Following surveys of Canterbury rivers in the 1970s and early 1980s, the New Zealand Wildlife Service ranked their wildlife and conservation values; the Ashley-Rakahuri was one of five rivers given the highest possible ranking of ‘Outstanding’. However, declining bird numbers over the last 25 years have led to a more recent classification of ‘national’ importance.
Below SH1, the Ashley-Rakahuri River is tidal, and in combination with the mouth of the Saltwater Creek, forms an estuary containing over 150 ha of mudflats and shallow water, which is excellent feeding habitat for shore birds. It is a common stop-over site for birds migrating up and down the coast, as well as a handy feeding area for birds nesting on the river.

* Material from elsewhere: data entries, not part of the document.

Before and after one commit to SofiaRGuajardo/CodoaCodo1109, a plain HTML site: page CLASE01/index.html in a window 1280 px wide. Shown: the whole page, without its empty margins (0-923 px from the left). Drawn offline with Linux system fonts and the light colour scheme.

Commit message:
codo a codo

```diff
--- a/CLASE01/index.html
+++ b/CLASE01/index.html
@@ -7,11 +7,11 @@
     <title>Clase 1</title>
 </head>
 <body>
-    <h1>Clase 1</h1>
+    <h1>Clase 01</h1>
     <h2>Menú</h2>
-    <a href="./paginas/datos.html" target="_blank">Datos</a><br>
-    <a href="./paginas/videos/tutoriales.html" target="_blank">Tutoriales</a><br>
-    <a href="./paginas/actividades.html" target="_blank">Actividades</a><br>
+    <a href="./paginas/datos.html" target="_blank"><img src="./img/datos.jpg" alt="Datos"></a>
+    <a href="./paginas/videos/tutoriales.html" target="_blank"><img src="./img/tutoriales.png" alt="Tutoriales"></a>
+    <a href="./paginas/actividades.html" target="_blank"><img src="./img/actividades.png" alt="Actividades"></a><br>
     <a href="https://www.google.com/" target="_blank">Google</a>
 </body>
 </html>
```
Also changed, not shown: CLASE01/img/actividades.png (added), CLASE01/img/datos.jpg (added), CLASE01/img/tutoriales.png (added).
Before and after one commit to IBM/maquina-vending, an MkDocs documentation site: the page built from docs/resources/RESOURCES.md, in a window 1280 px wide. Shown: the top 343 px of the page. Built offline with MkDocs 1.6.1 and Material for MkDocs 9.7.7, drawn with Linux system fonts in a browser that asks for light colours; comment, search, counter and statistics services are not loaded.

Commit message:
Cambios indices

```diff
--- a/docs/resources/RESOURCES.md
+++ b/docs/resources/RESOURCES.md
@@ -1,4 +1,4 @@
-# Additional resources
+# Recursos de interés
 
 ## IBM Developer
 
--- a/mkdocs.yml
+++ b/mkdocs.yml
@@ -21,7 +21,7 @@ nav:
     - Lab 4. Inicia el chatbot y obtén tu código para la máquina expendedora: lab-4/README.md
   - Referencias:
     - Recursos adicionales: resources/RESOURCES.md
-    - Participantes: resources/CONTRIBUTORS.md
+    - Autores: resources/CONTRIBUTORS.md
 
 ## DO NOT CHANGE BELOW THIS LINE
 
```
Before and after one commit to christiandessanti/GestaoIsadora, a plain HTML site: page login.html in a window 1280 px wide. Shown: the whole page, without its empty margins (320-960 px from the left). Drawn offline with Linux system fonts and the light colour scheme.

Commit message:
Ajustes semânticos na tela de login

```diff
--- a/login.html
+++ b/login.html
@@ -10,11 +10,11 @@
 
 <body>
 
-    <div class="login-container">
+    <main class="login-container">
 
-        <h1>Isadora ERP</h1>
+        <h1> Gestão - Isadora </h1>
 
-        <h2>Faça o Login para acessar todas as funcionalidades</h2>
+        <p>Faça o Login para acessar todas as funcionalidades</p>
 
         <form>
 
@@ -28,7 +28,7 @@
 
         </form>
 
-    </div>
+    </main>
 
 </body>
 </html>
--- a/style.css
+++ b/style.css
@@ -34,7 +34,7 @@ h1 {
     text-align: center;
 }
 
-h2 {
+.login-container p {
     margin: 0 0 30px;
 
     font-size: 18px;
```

DOC’s Conservation Management Strategy for Canterbury 2014-2024 states that “Braided rivers are a defining feature of the Canterbury landscape”. This is endorsed by the fact that they are rare in the rest of the world, with New Zealand considered a hot-spot, and Canterbury the centre of that, with 59% of the country’s braided river surface area.
If there is one word which particularly defines braided rivers, it is the word ‘dynamic’.
Their constantly changing environment has given rise to a unique ecosystem of plants, animals and invertebrates, with the most obvious component being the birds - some of which depend largely or entirely on braided rivers for their survival.
Away from the coast (and a few wetlands), braided riverbeds hold the only remnants of the original plains ecosystems which are still reasonably intact. However their ecological values are increasingly threatened; most have been invaded by weeds and introduced mammalian predators, and are further degraded by a wide variety of human activities.
All photos by ARRG members - Lynley Cook, John Dowding and Nick Ledgard